──────── Data supplied
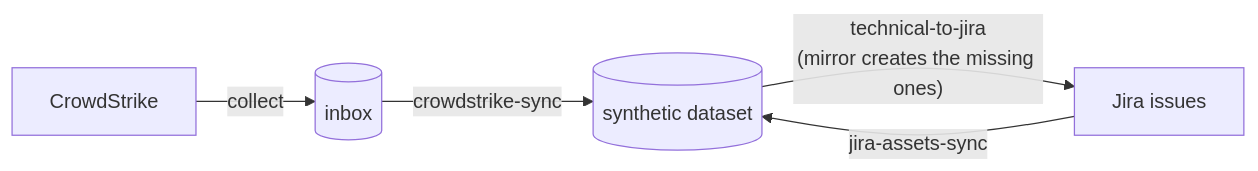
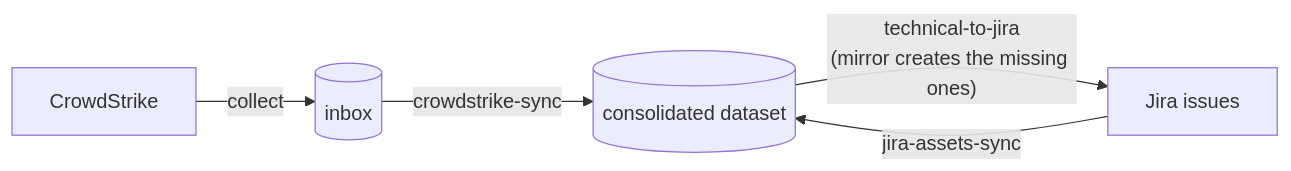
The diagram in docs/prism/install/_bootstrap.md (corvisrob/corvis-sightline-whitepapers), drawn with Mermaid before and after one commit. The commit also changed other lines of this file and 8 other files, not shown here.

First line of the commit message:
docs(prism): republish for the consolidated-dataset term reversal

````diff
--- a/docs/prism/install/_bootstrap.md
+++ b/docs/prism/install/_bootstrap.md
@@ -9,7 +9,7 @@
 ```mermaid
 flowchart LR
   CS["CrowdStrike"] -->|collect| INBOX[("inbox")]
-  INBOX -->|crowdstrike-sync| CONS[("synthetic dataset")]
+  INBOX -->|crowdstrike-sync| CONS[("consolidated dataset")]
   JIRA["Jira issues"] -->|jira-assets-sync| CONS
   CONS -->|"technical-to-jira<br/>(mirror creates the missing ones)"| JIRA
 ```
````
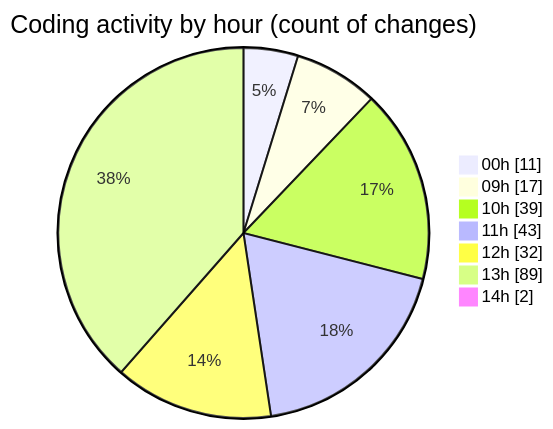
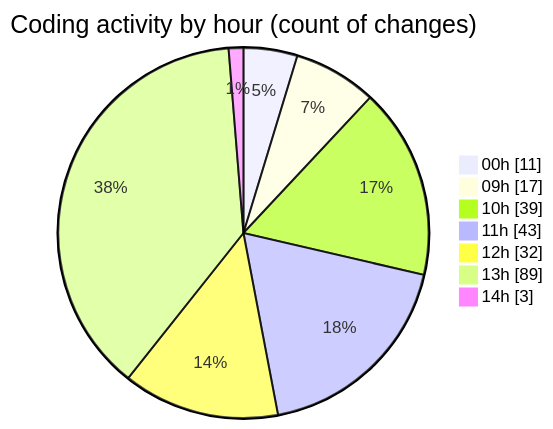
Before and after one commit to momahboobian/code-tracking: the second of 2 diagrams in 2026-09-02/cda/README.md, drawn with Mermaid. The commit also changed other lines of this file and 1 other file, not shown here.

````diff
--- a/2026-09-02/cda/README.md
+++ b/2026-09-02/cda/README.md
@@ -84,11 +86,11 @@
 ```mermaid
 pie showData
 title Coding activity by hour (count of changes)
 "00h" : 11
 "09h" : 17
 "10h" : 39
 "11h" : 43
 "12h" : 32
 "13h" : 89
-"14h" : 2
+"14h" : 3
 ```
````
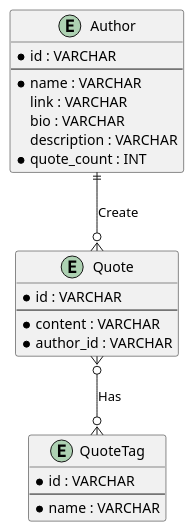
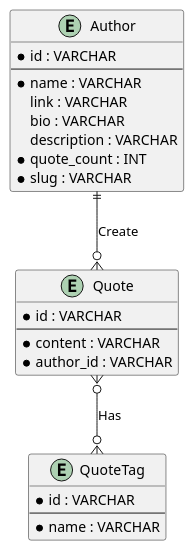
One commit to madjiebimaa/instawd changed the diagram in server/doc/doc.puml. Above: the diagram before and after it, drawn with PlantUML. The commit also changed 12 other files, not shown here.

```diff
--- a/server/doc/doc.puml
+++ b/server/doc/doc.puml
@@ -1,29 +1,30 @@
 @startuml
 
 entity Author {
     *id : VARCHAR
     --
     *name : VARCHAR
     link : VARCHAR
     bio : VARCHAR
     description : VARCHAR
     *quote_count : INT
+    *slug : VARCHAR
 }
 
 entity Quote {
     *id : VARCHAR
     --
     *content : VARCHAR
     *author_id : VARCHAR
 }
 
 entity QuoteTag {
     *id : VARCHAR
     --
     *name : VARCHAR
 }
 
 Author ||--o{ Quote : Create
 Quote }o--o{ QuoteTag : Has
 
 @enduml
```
────────────────
──────── Data supplied
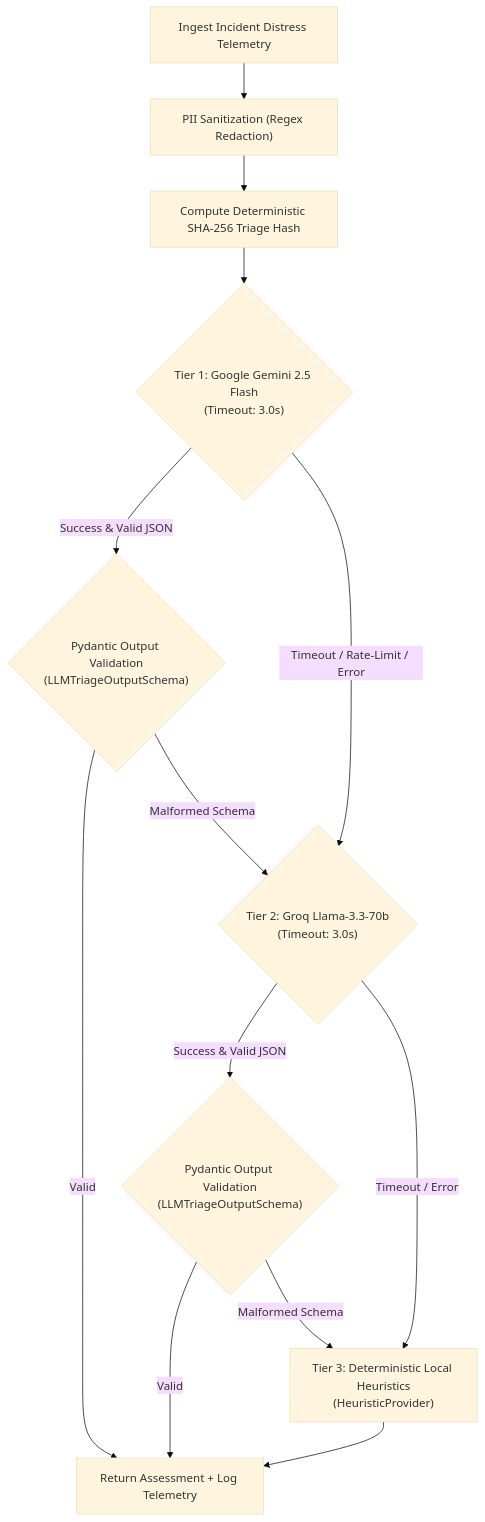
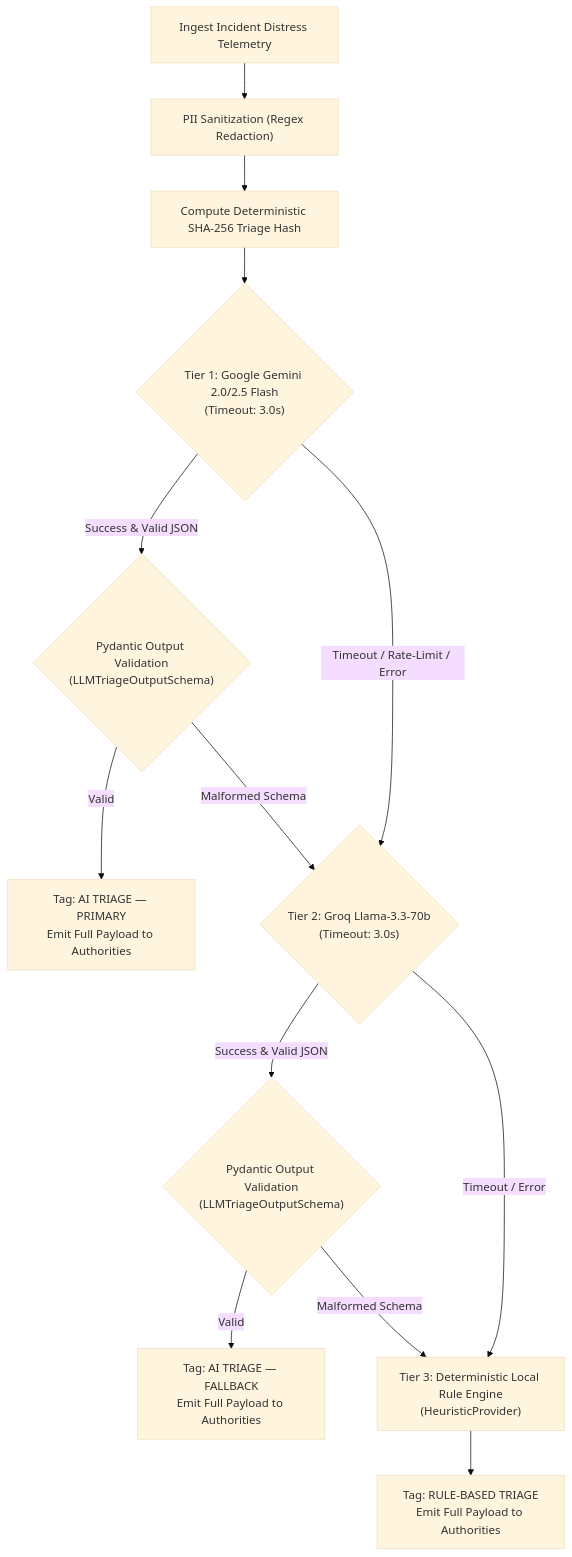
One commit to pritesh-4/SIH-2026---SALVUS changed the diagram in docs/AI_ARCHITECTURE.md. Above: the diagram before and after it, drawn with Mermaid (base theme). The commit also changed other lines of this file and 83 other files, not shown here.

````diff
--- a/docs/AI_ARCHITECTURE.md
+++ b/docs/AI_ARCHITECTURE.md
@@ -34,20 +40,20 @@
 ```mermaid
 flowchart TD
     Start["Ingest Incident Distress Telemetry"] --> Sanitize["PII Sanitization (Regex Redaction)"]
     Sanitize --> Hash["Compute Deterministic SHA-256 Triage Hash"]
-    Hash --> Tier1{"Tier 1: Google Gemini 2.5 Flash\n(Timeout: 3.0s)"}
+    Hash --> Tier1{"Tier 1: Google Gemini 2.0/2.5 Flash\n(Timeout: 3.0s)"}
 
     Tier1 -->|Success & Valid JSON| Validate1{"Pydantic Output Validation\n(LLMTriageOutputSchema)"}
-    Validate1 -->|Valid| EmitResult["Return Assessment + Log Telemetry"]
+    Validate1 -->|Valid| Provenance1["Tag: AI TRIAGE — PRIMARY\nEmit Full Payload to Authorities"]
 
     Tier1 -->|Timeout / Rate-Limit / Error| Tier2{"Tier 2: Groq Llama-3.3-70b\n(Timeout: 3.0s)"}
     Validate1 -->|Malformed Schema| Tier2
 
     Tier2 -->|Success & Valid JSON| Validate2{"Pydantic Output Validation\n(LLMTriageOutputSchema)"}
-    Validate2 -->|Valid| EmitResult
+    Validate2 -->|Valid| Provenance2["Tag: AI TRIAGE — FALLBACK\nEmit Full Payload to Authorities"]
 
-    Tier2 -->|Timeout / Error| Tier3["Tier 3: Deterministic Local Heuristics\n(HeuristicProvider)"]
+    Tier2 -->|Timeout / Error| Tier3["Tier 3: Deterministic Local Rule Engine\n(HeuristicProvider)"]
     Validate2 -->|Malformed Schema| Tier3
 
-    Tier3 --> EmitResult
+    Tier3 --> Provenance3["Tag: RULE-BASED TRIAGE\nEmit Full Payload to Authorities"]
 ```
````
────────────────
• Assignment: Scan the material above for lines holding "VARCHAR" and copy each of them.

• Answer for the task:
     *id : VARCHAR
     *name : VARCHAR
     link : VARCHAR
     bio : VARCHAR
     description : VARCHAR
+    *slug : VARCHAR
     *id : VARCHAR
     *content : VARCHAR
     *author_id : VARCHAR
     *id : VARCHAR
     *name : VARCHAR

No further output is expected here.